Records from a collection:
━━━

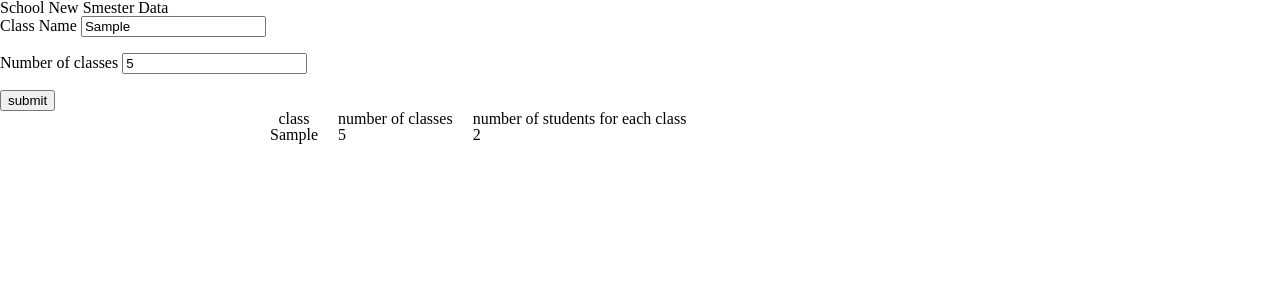
Repository: Razan-am/exam-practice
Page: index.html
An editor plug-in stored every save of this project. The page is shown before and after the next save, followed by the edit.
The browser window is 1280 px wide. The pictures show the whole page.
Empty fields were first filled with sample values (such as "Sample", 5 or name@example.com).
After loading, the first visible `#myForm` was submitted once.

Above is the page before, as saved 2021-05-30 23:15:57.

### index.html
<!DOCTYPE html>
<html lang="en">
<head>
    <meta charset="UTF-8">
    <meta http-equiv="X-UA-Compatible" content="IE=edge">
    <meta name="viewport" content="width=device-width, initial-scale=1.0">
    <title>Document</title>
    <link rel="stylesheet" href="css/reset.css">
    <link rel="stylesheet" href="css/style.css">
</head>
<body>
    <header>
        <h1>School New Smester Data</h1>
    </header>
    <main>
        <form action="" id="myForm">
            <fieldset>
                <label for="className">Class Name</label>
                <input type="text" id="className" name="className" placeholder="9th">
                <br/><br/>
                <label for="classNumber">
                    Number of classes
                </label>
                <input type="number" id="classNamber" name="classNumber">
                <br/><br/>
                <input type="submit" value="submit">
            </fieldset>
        </form>
        <div >
            <table id="table"></table>
        </div>
    </main>
    <footer></footer>
    <script src="js/app.js"></script>
</body>
</html>

### css/style.css
table {
    margin-left: 250px;
}
th{
    padding-left: 20px;
}
td{
    padding-left: 20px;
}

### js/app.js
'use strict';

let myForm = document.getElementById('myForm');
let myTable = document.getElementById('table');

let headerData = ['class', 'number of classes', 'number of students for each class']

let mainArr = [];
function Myform(className, numberOfClasses) {
    this.className = className;
    this.numberOfClasses = numberOfClasses;
    this.randomNumber = 0;
    mainArr.push(this);
}
console.log(mainArr);

function random(min, max) {
    mainArr.randomNumber = Math.floor(Math.random() * (max - min + 1)) + min;
}


myForm.addEventListener('submit', handleSubmit);

function handleSubmit(event) {
    event.preventDefault();
    let className = event.target.className.value;
    let classNumber = event.target.classNumber.value;
    new Myform(className, classNumber);
    theader();
    render();
}

let headerEl = document.createElement('tr');
myTable.appendChild(headerEl);
function theader() {
    theader.textContent='';
    for (let index = 0; index < headerData.length; index++) {
        let thEl = document.createElement('th');
        headerEl.appendChild(thEl);
        thEl.textContent = `${headerData[index]}`
    }
}
let tBody = document.createElement('tr');
myTable.appendChild(tBody);
function render() {
    tBody.textContent='';
    for (let index = 0; index < mainArr.length; index++) {
        let td1 = document.createElement('td');
        tBody.appendChild(td1);
        td1.textContent = `${mainArr[index].className}`;
    }

    for (let i = 0; i < mainArr.length; i++) {
        let td2 = document.createElement('td');
        tBody.appendChild(td2);
        td2.textContent = `${mainArr[i].numberOfClasses}`;
    }

    let td3 = document.createElement('td');
    tBody.appendChild(td3);
    td3.textContent = `${mainArr.randomNumber}`;
}


random(1, 10);

Loaded but not shown: css/reset.css (common file)

After the next save:
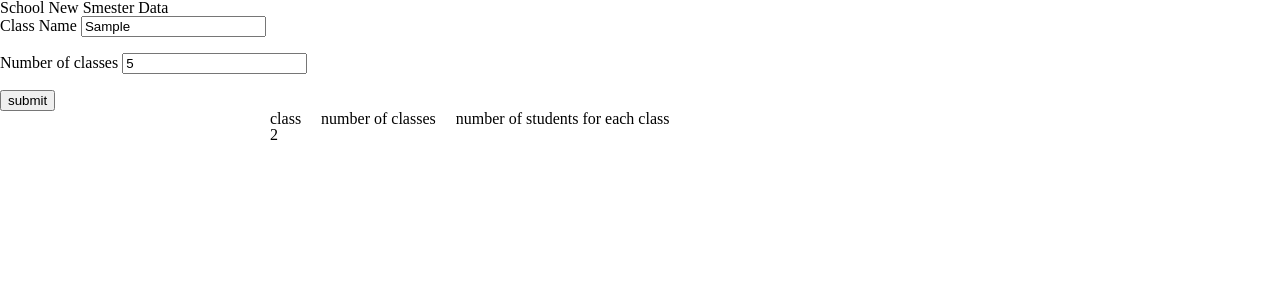
Saved 24 s later.
--- a/js/app.js
+++ b/js/app.js
@@ -44,17 +44,17 @@ let tBody = document.createElement('tr');
 myTable.appendChild(tBody);
 function render() {
     tBody.textContent='';
-    for (let index = 0; index < mainArr.length; index++) {
-        let td1 = document.createElement('td');
-        tBody.appendChild(td1);
-        td1.textContent = `${mainArr[index].className}`;
-    }
+    // for (let index = 0; index < mainArr.length; index++) {
+    //     let td1 = document.createElement('td');
+    //     tBody.appendChild(td1);
+    //     td1.textContent = `${mainArr[index].className}`;
+    // }
 
-    for (let i = 0; i < mainArr.length; i++) {
-        let td2 = document.createElement('td');
-        tBody.appendChild(td2);
-        td2.textContent = `${mainArr[i].numberOfClasses}`;
-    }
+    // for (let i = 0; i < mainArr.length; i++) {
+    //     let td2 = document.createElement('td');
+    //     tBody.appendChild(td2);
+    //     td2.textContent = `${mainArr[i].numberOfClasses}`;
+    // }
 
     let td3 = document.createElement('td');
     tBody.appendChild(td3);

After the 2 saves that followed:
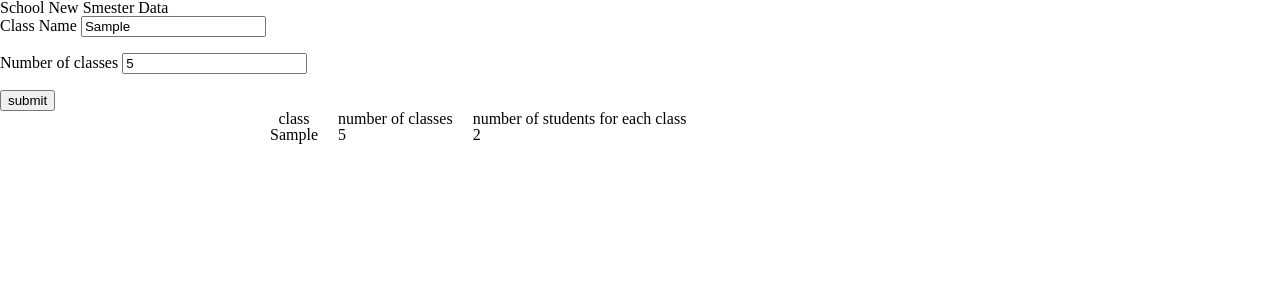
The 2 saves are shown as one change because 1 left the picture as it was.
The last was saved 32 s later.
--- a/js/app.js
+++ b/js/app.js
@@ -44,17 +44,17 @@ let tBody = document.createElement('tr');
 myTable.appendChild(tBody);
 function render() {
     tBody.textContent='';
-    // for (let index = 0; index < mainArr.length; index++) {
-    //     let td1 = document.createElement('td');
-    //     tBody.appendChild(td1);
-    //     td1.textContent = `${mainArr[index].className}`;
-    // }
+    for (let index = 0; index < mainArr.length; index++) {
+        let td1 = document.createElement('td');
+        tBody.appendChild(td1);
+        td1.textContent = `${mainArr[index].className}`;
+    }
 
-    // for (let i = 0; i < mainArr.length; i++) {
-    //     let td2 = document.createElement('td');
-    //     tBody.appendChild(td2);
-    //     td2.textContent = `${mainArr[i].numberOfClasses}`;
-    // }
+    for (let i = 0; i < mainArr.length; i++) {
+        let td2 = document.createElement('td');
+        tBody.appendChild(td2);
+        td2.textContent = `${mainArr[i].numberOfClasses}`;
+    }
 
     let td3 = document.createElement('td');
     tBody.appendChild(td3);
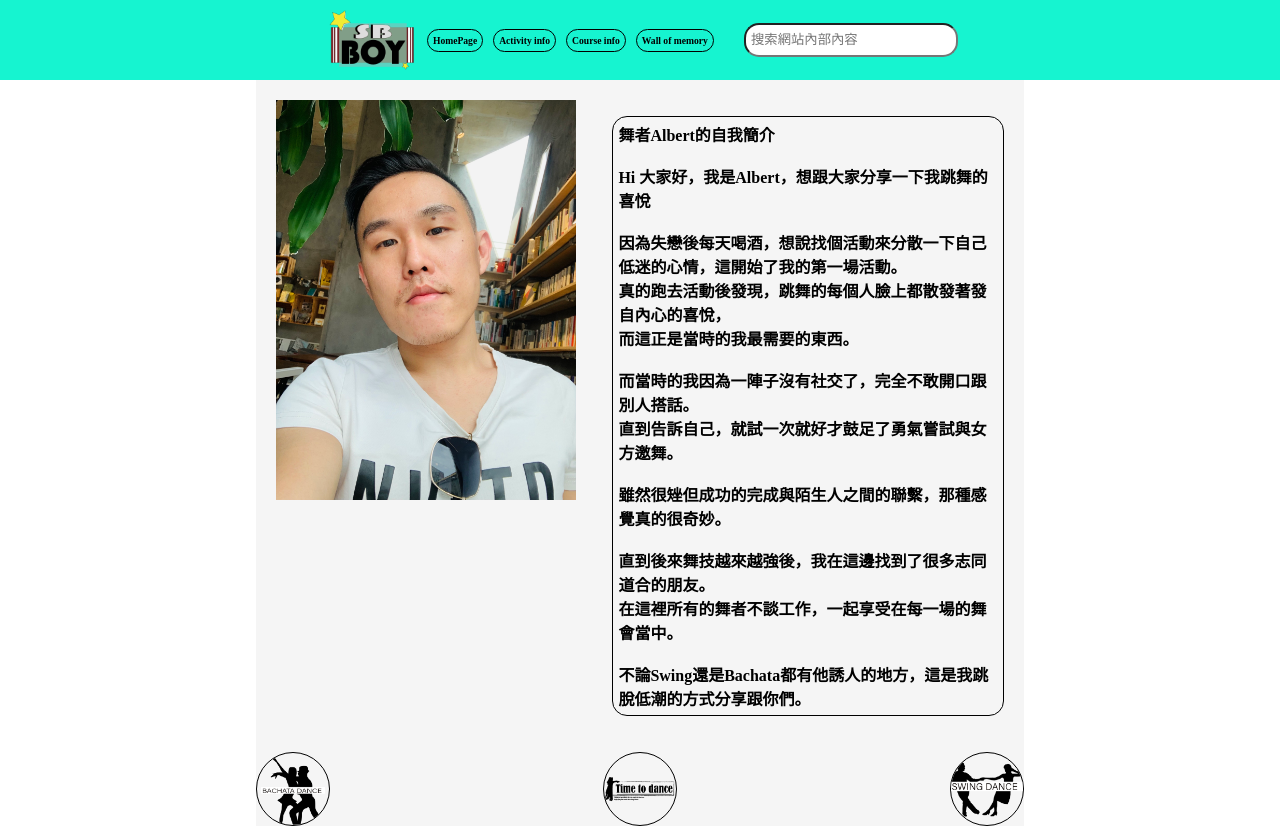
Repository: AlbertKoii/0718_Learning_Javascript
Page: aboutme/aboutme_try.html
The author's editor kept a copy of each file at every save. The page is drawn from the files as they stood at one save, then again after the next save.
The browser window is 1280 px wide. The pictures show the whole page.

Above is the page before, as saved 2023-07-26 13:34:07.
Not found: aboutme/script.js

After the next save:
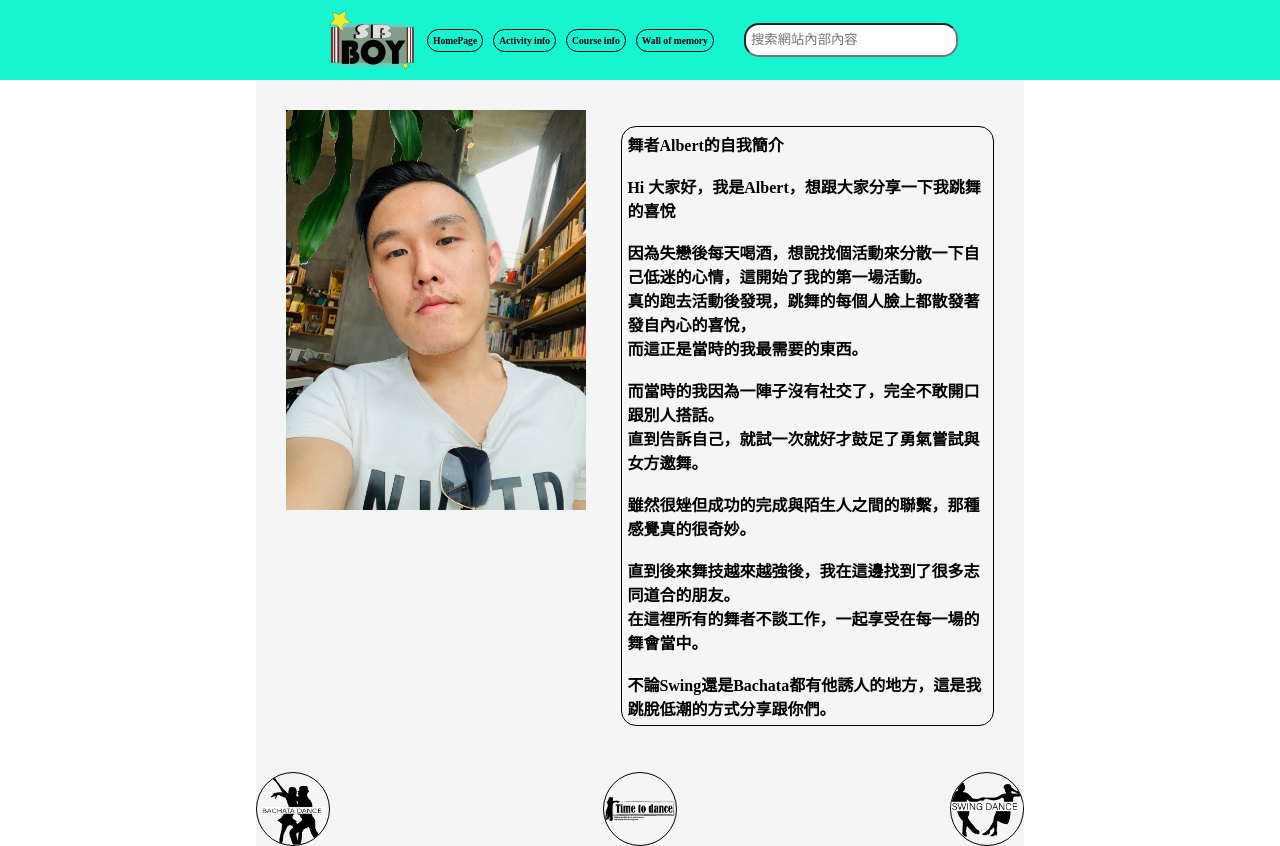
Saved 4 s later.
--- a/aboutme/aboutme.try.css
+++ b/aboutme/aboutme.try.css
@@ -74,7 +74,7 @@ html, body{
 .content{
     margin-left:20%;
     margin-right: 20%;
-    padding: 20;
+    padding: 30px;
 }
 .right p{
     border: 1px solid black;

━━━

• **Try it**:
The data above must be given back verbatim, minus its images.

• **Task result**:
Repository: Razan-am/exam-practice
Page: index.html
An editor plug-in stored every save of this project. The page is shown before and after the next save, followed by the edit.
The browser window is 1280 px wide. The pictures show the whole page.
Empty fields were first filled with sample values (such as "Sample", 5 or name@example.com).
After loading, the first visible `#myForm` was submitted once.

Above is the page before, as saved 2021-05-30 23:15:57.

### index.html
<!DOCTYPE html>
<html lang="en">
<head>
    <meta charset="UTF-8">
    <meta http-equiv="X-UA-Compatible" content="IE=edge">
    <meta name="viewport" content="width=device-width, initial-scale=1.0">
    <title>Document</title>
    <link rel="stylesheet" href="css/reset.css">
    <link rel="stylesheet" href="css/style.css">
</head>
<body>
    <header>
        <h1>School New Smester Data</h1>
    </header>
    <main>
        <form action="" id="myForm">
            <fieldset>
                <label for="className">Class Name</label>
                <input type="text" id="className" name="className" placeholder="9th">
                <br/><br/>
                <label for="classNumber">
                    Number of classes
                </label>
                <input type="number" id="classNamber" name="classNumber">
                <br/><br/>
                <input type="submit" value="submit">
            </fieldset>
        </form>
        <div >
            <table id="table"></table>
        </div>
    </main>
    <footer></footer>
    <script src="js/app.js"></script>
</body>
</html>

### css/style.css
table {
    margin-left: 250px;
}
th{
    padding-left: 20px;
}
td{
    padding-left: 20px;
}

### js/app.js
'use strict';

let myForm = document.getElementById('myForm');
let myTable = document.getElementById('table');

let headerData = ['class', 'number of classes', 'number of students for each class']

let mainArr = [];
function Myform(className, numberOfClasses) {
    this.className = className;
    this.numberOfClasses = numberOfClasses;
    this.randomNumber = 0;
    mainArr.push(this);
}
console.log(mainArr);

function random(min, max) {
    mainArr.randomNumber = Math.floor(Math.random() * (max - min + 1)) + min;
}


myForm.addEventListener('submit', handleSubmit);

function handleSubmit(event) {
    event.preventDefault();
    let className = event.target.className.value;
    let classNumber = event.target.classNumber.value;
    new Myform(className, classNumber);
    theader();
    render();
}

let headerEl = document.createElement('tr');
myTable.appendChild(headerEl);
function theader() {
    theader.textContent='';
    for (let index = 0; index < headerData.length; index++) {
        let thEl = document.createElement('th');
        headerEl.appendChild(thEl);
        thEl.textContent = `${headerData[index]}`
    }
}
let tBody = document.createElement('tr');
myTable.appendChild(tBody);
function render() {
    tBody.textContent='';
    for (let index = 0; index < mainArr.length; index++) {
        let td1 = document.createElement('td');
        tBody.appendChild(td1);
        td1.textContent = `${mainArr[index].className}`;
    }

    for (let i = 0; i < mainArr.length; i++) {
        let td2 = document.createElement('td');
        tBody.appendChild(td2);
        td2.textContent = `${mainArr[i].numberOfClasses}`;
    }

    let td3 = document.createElement('td');
    tBody.appendChild(td3);
    td3.textContent = `${mainArr.randomNumber}`;
}


random(1, 10);

Loaded but not shown: css/reset.css (common file)

After the next save:
Saved 24 s later.
--- a/js/app.js
+++ b/js/app.js
@@ -44,17 +44,17 @@ let tBody = document.createElement('tr');
 myTable.appendChild(tBody);
 function render() {
     tBody.textContent='';
-    for (let index = 0; index < mainArr.length; index++) {
-        let td1 = document.createElement('td');
-        tBody.appendChild(td1);
-        td1.textContent = `${mainArr[index].className}`;
-    }
+    // for (let index = 0; index < mainArr.length; index++) {
+    //     let td1 = document.createElement('td');
+    //     tBody.appendChild(td1);
+    //     td1.textContent = `${mainArr[index].className}`;
+    // }
 
-    for (let i = 0; i < mainArr.length; i++) {
-        let td2 = document.createElement('td');
-        tBody.appendChild(td2);
-        td2.textContent = `${mainArr[i].numberOfClasses}`;
-    }
+    // for (let i = 0; i < mainArr.length; i++) {
+    //     let td2 = document.createElement('td');
+    //     tBody.appendChild(td2);
+    //     td2.textContent = `${mainArr[i].numberOfClasses}`;
+    // }
 
     let td3 = document.createElement('td');
     tBody.appendChild(td3);

After the 2 saves that followed:
The 2 saves are shown as one change because 1 left the picture as it was.
The last was saved 32 s later.
--- a/js/app.js
+++ b/js/app.js
@@ -44,17 +44,17 @@ let tBody = document.createElement('tr');
 myTable.appendChild(tBody);
 function render() {
     tBody.textContent='';
-    // for (let index = 0; index < mainArr.length; index++) {
-    //     let td1 = document.createElement('td');
-    //     tBody.appendChild(td1);
-    //     td1.textContent = `${mainArr[index].className}`;
-    // }
+    for (let index = 0; index < mainArr.length; index++) {
+        let td1 = document.createElement('td');
+        tBody.appendChild(td1);
+        td1.textContent = `${mainArr[index].className}`;
+    }
 
-    // for (let i = 0; i < mainArr.length; i++) {
-    //     let td2 = document.createElement('td');
-    //     tBody.appendChild(td2);
-    //     td2.textContent = `${mainArr[i].numberOfClasses}`;
-    // }
+    for (let i = 0; i < mainArr.length; i++) {
+        let td2 = document.createElement('td');
+        tBody.appendChild(td2);
+        td2.textContent = `${mainArr[i].numberOfClasses}`;
+    }
 
     let td3 = document.createElement('td');
     tBody.appendChild(td3);
Repository: AlbertKoii/0718_Learning_Javascript
Page: aboutme/aboutme_try.html
The author's editor kept a copy of each file at every save. The page is drawn from the files as they stood at one save, then again after the next save.
The browser window is 1280 px wide. The pictures show the whole page.

Above is the page before, as saved 2023-07-26 13:34:07.
Not found: aboutme/script.js

After the next save:
Saved 4 s later.
--- a/aboutme/aboutme.try.css
+++ b/aboutme/aboutme.try.css
@@ -74,7 +74,7 @@ html, body{
 .content{
     margin-left:20%;
     margin-right: 20%;
-    padding: 20;
+    padding: 30px;
 }
 .right p{
     border: 1px solid black;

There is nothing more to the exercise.